__Work request__:
Repeat the records. Each line must match exactly.

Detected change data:
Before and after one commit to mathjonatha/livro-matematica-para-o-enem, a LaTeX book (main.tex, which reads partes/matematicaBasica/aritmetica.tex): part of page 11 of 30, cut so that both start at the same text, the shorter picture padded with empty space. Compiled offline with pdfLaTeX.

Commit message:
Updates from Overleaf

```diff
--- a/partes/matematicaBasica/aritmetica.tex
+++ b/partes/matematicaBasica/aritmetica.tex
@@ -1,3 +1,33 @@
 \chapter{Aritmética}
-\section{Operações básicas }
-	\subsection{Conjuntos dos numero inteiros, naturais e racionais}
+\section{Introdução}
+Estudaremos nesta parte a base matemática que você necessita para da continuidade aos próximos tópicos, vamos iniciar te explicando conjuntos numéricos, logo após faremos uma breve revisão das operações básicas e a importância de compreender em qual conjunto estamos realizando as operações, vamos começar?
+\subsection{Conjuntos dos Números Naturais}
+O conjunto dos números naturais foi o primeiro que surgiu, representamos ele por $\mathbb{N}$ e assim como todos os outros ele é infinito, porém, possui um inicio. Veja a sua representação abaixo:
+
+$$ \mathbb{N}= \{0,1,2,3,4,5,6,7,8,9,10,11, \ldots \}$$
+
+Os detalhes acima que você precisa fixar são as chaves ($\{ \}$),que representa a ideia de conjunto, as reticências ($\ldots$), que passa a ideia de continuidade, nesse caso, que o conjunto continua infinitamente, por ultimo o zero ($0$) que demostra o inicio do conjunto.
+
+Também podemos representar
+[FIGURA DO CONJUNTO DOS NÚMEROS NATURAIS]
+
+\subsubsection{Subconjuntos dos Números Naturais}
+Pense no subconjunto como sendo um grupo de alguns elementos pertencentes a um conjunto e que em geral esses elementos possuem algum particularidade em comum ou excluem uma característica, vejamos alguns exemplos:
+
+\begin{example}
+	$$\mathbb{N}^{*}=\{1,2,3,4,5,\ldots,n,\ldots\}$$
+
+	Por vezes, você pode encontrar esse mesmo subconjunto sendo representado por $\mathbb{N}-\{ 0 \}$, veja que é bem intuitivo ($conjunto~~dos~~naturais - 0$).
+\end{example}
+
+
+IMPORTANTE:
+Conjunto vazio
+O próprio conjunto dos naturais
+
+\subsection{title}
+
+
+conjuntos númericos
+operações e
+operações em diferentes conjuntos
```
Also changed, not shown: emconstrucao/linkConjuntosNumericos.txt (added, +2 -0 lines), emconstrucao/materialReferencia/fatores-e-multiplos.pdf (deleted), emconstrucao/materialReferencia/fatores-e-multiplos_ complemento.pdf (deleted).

__Answer to the problem__:
Before and after one commit to mathjonatha/livro-matematica-para-o-enem, a LaTeX book (main.tex, which reads partes/matematicaBasica/aritmetica.tex): part of page 11 of 30, cut so that both start at the same text, the shorter picture padded with empty space. Compiled offline with pdfLaTeX.

Commit message:
Updates from Overleaf

```diff
--- a/partes/matematicaBasica/aritmetica.tex
+++ b/partes/matematicaBasica/aritmetica.tex
@@ -1,3 +1,33 @@
 \chapter{Aritmética}
-\section{Operações básicas }
-	\subsection{Conjuntos dos numero inteiros, naturais e racionais}
+\section{Introdução}
+Estudaremos nesta parte a base matemática que você necessita para da continuidade aos próximos tópicos, vamos iniciar te explicando conjuntos numéricos, logo após faremos uma breve revisão das operações básicas e a importância de compreender em qual conjunto estamos realizando as operações, vamos começar?
+\subsection{Conjuntos dos Números Naturais}
+O conjunto dos números naturais foi o primeiro que surgiu, representamos ele por $\mathbb{N}$ e assim como todos os outros ele é infinito, porém, possui um inicio. Veja a sua representação abaixo:
+
+$$ \mathbb{N}= \{0,1,2,3,4,5,6,7,8,9,10,11, \ldots \}$$
+
+Os detalhes acima que você precisa fixar são as chaves ($\{ \}$),que representa a ideia de conjunto, as reticências ($\ldots$), que passa a ideia de continuidade, nesse caso, que o conjunto continua infinitamente, por ultimo o zero ($0$) que demostra o inicio do conjunto.
+
+Também podemos representar
+[FIGURA DO CONJUNTO DOS NÚMEROS NATURAIS]
+
+\subsubsection{Subconjuntos dos Números Naturais}
+Pense no subconjunto como sendo um grupo de alguns elementos pertencentes a um conjunto e que em geral esses elementos possuem algum particularidade em comum ou excluem uma característica, vejamos alguns exemplos:
+
+\begin{example}
+	$$\mathbb{N}^{*}=\{1,2,3,4,5,\ldots,n,\ldots\}$$
+
+	Por vezes, você pode encontrar esse mesmo subconjunto sendo representado por $\mathbb{N}-\{ 0 \}$, veja que é bem intuitivo ($conjunto~~dos~~naturais - 0$).
+\end{example}
+
+
+IMPORTANTE:
+Conjunto vazio
+O próprio conjunto dos naturais
+
+\subsection{title}
+
+
+conjuntos númericos
+operações e
+operações em diferentes conjuntos
```
Also changed, not shown: emconstrucao/linkConjuntosNumericos.txt (added, +2 -0 lines), emconstrucao/materialReferencia/fatores-e-multiplos.pdf (deleted), emconstrucao/materialReferencia/fatores-e-multiplos_ complemento.pdf (deleted).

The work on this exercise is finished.